This is essential in the intestinal equilibrium of the horse . One can support it with probiotics or even by causing the horse to eat healthy horseshoe.

In case of chronic diarrhea , we add to this a nutritional management of the horse, which aims in particular to:

  • Rebalance the diet to meet the actual nutritional requirements of the horse: many of them have higher protein requirements to cover due to losses from diarrhea, and are deficient in energy, minerals and vitamins.
  • Give good proportions different types of hay so as to reduce the mechanical and physical work of the colon. Distribute the hay at will .
  • Reduce stress with a pace of distribution, adequate meal size, and time spent in the paddock (grass).
  • Increase the proportion of omega 3 in the diet
  • Avoid excess carbohydrates in hay and concentrate

Warning food transition should be gradual , otherwise the risk of disrupting the digestive commensal flora and thus further promote diarrhea in horses.

A study carried out in 2012 shows convincing results by simply combining this nutritional management with the administration of sulfasalzine , a prodrug often used in the treatment of inflammatory bowel diseases (human and veterinary). But the mechanism behind its anti-inflammatory effect is still poorly understood today.

The diarrhea of ​​the horse is always to be considered as an  emergency , the condition of the horse can very quickly degrade in case of profuse diarrhea. In the absence of early treatment, recovery is long. Chronic diarrhea is a real diagnostic and therapeutic challenge for veterinarians.

In order to prevent diarrhea, it is important to maintain a healthy digestive commensal flora, in particular by ensuring the diet and its mode of distribution.

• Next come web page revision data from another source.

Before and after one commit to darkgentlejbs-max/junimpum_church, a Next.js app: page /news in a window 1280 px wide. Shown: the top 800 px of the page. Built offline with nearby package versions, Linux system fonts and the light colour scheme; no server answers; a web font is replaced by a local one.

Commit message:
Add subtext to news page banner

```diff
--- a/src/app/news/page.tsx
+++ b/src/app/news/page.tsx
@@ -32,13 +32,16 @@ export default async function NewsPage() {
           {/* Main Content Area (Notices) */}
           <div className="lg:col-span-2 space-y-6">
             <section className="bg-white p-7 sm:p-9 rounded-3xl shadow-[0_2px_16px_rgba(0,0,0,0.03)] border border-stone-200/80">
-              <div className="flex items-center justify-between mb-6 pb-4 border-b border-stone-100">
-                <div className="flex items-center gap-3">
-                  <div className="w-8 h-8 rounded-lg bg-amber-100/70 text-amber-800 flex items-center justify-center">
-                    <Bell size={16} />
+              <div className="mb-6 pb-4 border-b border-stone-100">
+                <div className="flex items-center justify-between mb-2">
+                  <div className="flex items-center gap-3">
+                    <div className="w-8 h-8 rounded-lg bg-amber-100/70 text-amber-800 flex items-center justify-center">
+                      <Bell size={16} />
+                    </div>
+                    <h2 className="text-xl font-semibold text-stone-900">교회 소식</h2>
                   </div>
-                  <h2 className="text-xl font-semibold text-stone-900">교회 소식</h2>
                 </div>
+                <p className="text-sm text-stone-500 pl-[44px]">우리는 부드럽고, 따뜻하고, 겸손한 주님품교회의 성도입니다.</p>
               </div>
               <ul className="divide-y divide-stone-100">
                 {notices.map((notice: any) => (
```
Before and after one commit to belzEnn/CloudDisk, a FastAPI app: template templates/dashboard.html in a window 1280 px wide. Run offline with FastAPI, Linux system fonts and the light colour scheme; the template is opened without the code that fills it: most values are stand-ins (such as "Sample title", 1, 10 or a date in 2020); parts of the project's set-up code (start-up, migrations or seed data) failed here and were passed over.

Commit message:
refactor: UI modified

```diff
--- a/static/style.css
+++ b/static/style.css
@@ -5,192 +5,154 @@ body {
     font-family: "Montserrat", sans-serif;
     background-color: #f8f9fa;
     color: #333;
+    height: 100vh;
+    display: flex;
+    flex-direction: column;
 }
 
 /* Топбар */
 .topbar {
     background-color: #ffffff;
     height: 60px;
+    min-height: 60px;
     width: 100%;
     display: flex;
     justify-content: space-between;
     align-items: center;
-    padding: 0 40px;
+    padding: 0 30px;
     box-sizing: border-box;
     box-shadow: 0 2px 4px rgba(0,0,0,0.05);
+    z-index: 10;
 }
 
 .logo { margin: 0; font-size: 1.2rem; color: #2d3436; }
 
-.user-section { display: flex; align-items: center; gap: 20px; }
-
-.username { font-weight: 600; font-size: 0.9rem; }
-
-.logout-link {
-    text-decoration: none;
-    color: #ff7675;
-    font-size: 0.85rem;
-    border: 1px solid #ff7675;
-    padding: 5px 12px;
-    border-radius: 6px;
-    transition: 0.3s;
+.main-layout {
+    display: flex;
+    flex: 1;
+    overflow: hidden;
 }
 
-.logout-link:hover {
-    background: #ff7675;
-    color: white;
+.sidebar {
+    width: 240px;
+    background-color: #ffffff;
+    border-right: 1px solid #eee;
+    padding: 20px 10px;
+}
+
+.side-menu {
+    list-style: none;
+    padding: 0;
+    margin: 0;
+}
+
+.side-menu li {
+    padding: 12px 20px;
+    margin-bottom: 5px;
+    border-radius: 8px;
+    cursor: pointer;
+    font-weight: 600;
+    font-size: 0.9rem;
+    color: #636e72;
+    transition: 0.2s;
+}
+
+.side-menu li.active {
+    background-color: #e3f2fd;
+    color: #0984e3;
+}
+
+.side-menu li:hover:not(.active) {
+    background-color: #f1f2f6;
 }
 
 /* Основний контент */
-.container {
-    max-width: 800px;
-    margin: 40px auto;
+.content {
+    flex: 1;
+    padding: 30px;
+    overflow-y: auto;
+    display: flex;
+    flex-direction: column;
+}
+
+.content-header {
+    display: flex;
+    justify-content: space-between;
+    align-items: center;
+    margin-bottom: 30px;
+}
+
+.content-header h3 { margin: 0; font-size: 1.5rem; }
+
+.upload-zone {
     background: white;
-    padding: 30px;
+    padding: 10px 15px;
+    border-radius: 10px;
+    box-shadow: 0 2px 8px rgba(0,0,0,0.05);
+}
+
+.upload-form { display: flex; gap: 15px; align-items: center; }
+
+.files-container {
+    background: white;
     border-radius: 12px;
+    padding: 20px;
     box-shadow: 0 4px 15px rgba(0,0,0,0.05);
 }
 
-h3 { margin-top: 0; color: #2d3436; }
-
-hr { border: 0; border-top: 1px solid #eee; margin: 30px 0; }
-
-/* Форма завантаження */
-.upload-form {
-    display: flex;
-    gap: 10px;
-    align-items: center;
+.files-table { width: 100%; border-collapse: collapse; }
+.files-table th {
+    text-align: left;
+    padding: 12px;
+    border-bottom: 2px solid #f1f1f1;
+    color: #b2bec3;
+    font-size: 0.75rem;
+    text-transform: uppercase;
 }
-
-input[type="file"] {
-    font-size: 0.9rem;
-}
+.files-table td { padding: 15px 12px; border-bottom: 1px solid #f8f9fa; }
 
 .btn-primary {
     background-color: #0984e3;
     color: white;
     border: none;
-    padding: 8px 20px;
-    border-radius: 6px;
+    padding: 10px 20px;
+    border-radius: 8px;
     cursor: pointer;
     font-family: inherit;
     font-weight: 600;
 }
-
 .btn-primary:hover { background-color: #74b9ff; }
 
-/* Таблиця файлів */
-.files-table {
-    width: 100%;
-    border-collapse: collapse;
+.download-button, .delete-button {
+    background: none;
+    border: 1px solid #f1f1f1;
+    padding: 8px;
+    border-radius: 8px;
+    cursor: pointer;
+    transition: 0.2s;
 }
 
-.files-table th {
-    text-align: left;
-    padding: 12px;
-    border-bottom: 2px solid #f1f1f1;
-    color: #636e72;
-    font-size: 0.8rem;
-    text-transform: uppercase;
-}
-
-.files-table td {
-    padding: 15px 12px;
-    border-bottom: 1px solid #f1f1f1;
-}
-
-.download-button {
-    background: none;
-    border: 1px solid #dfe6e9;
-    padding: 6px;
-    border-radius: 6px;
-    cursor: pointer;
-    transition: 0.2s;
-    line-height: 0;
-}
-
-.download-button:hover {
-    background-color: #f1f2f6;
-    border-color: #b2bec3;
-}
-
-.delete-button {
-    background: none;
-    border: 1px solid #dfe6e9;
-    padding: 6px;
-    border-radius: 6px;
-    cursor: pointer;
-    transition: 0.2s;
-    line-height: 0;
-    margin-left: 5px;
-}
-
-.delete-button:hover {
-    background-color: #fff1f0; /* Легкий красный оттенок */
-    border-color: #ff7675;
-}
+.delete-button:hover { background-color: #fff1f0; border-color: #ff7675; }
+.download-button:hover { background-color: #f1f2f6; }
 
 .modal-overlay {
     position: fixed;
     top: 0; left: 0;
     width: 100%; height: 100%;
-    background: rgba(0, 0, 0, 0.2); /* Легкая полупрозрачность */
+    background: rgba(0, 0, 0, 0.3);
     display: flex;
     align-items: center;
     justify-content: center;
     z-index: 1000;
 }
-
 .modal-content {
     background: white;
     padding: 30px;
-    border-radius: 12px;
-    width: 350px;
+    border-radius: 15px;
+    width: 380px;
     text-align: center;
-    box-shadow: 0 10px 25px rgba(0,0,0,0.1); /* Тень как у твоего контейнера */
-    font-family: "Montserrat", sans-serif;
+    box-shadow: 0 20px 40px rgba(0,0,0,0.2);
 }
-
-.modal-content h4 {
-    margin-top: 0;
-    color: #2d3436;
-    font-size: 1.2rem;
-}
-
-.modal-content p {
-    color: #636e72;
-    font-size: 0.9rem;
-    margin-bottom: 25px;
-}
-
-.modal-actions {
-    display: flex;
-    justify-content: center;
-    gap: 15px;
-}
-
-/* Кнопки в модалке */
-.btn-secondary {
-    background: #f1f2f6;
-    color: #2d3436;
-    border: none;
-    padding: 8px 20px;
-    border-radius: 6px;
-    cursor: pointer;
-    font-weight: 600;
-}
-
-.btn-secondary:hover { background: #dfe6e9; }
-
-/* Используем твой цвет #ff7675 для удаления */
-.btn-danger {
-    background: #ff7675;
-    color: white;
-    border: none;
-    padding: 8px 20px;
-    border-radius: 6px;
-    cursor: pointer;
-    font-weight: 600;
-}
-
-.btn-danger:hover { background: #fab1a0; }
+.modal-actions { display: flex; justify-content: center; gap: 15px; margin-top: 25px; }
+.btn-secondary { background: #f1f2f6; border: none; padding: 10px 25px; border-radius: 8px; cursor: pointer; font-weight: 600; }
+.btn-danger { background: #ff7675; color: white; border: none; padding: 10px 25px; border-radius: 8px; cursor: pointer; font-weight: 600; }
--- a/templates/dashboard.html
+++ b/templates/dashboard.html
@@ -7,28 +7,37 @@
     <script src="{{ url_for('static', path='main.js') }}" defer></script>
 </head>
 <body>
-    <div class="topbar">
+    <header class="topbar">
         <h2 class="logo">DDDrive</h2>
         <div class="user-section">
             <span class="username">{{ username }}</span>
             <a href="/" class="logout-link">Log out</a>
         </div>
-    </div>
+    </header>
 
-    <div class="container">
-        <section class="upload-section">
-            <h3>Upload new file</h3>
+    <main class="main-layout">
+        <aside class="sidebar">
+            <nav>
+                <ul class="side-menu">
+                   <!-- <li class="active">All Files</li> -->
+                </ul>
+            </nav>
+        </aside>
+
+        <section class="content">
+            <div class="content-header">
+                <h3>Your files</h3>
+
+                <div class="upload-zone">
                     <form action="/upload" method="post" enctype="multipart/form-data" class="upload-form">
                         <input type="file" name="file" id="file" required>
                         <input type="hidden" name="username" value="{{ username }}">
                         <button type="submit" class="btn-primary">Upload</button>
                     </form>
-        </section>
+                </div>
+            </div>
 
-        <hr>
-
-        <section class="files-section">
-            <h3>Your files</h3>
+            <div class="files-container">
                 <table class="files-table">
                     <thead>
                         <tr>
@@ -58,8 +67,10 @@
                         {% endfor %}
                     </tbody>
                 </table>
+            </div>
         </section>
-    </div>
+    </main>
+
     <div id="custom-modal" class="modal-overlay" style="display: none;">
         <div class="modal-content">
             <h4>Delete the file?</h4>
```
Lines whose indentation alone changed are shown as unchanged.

http://www.classequine.com/fiches-maladies/la-diarrhee-du-cheval/